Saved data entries
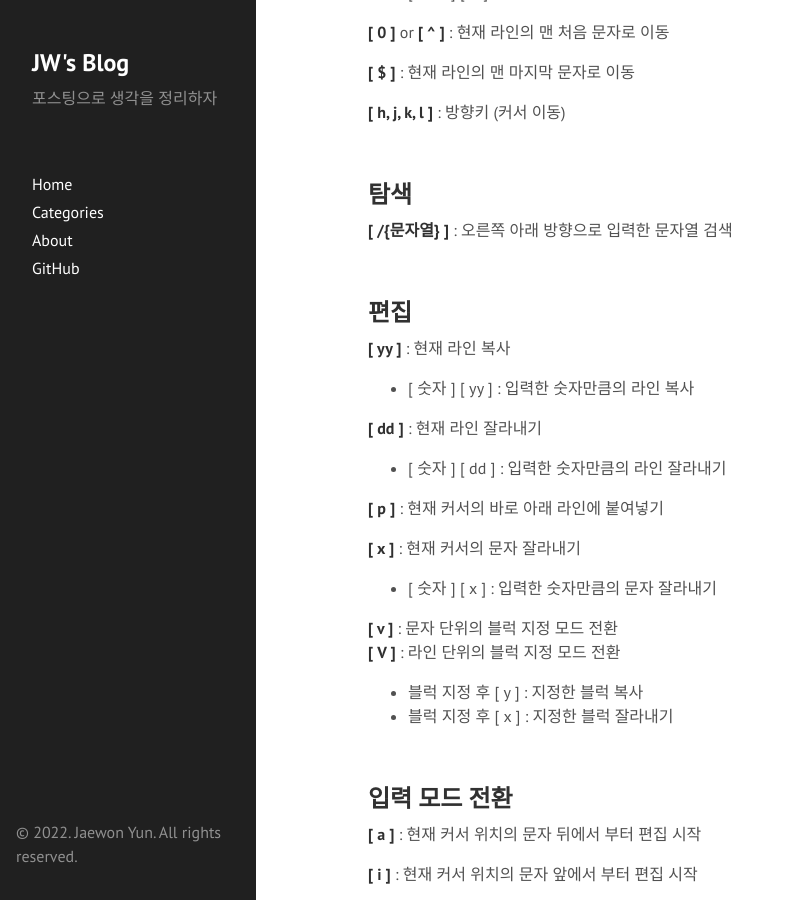
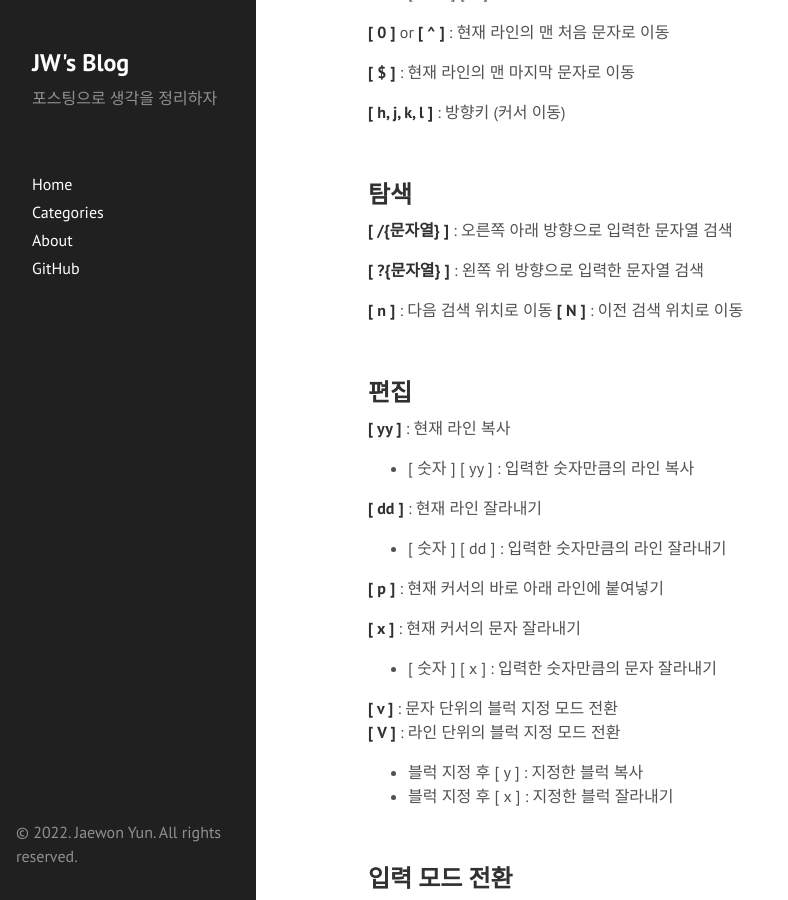
Before and after one commit to woin2ee/woin2ee.github.io, a Jekyll site: the page built from _posts/2022./2022-04-16-vi-shortcut.md, in a window 1280 px wide and 900 px high, scrolled down 316 px. Shown: the whole window, without its empty margins (0-788 px from the left). Built offline with Jekyll 4.4.1, drawn with Linux system fonts in a browser that asks for light colours.

Commit message:
Update post

```diff
--- a/_posts/2022./2022-04-16-vi-shortcut.md
+++ b/_posts/2022./2022-04-16-vi-shortcut.md
@@ -26,6 +26,11 @@ categories: Posts
 ## 탐색
 
 **[ /{문자열} ]** : 오른쪽 아래 방향으로 입력한 문자열 검색
+
+**[ ?{문자열} ]** : 왼쪽 위 방향으로 입력한 문자열 검색
+
+**[ n ]** : 다음 검색 위치로 이동
+**[ N ]** : 이전 검색 위치로 이동
 
 &nbsp;
 
```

* [ACTIVITY]: For every line above with the word "방향으로" in it, make a copy.

* [SOLUTION TO THIS TASK]:
 **[ /{문자열} ]** : 오른쪽 아래 방향으로 입력한 문자열 검색
+**[ ?{문자열} ]** : 왼쪽 위 방향으로 입력한 문자열 검색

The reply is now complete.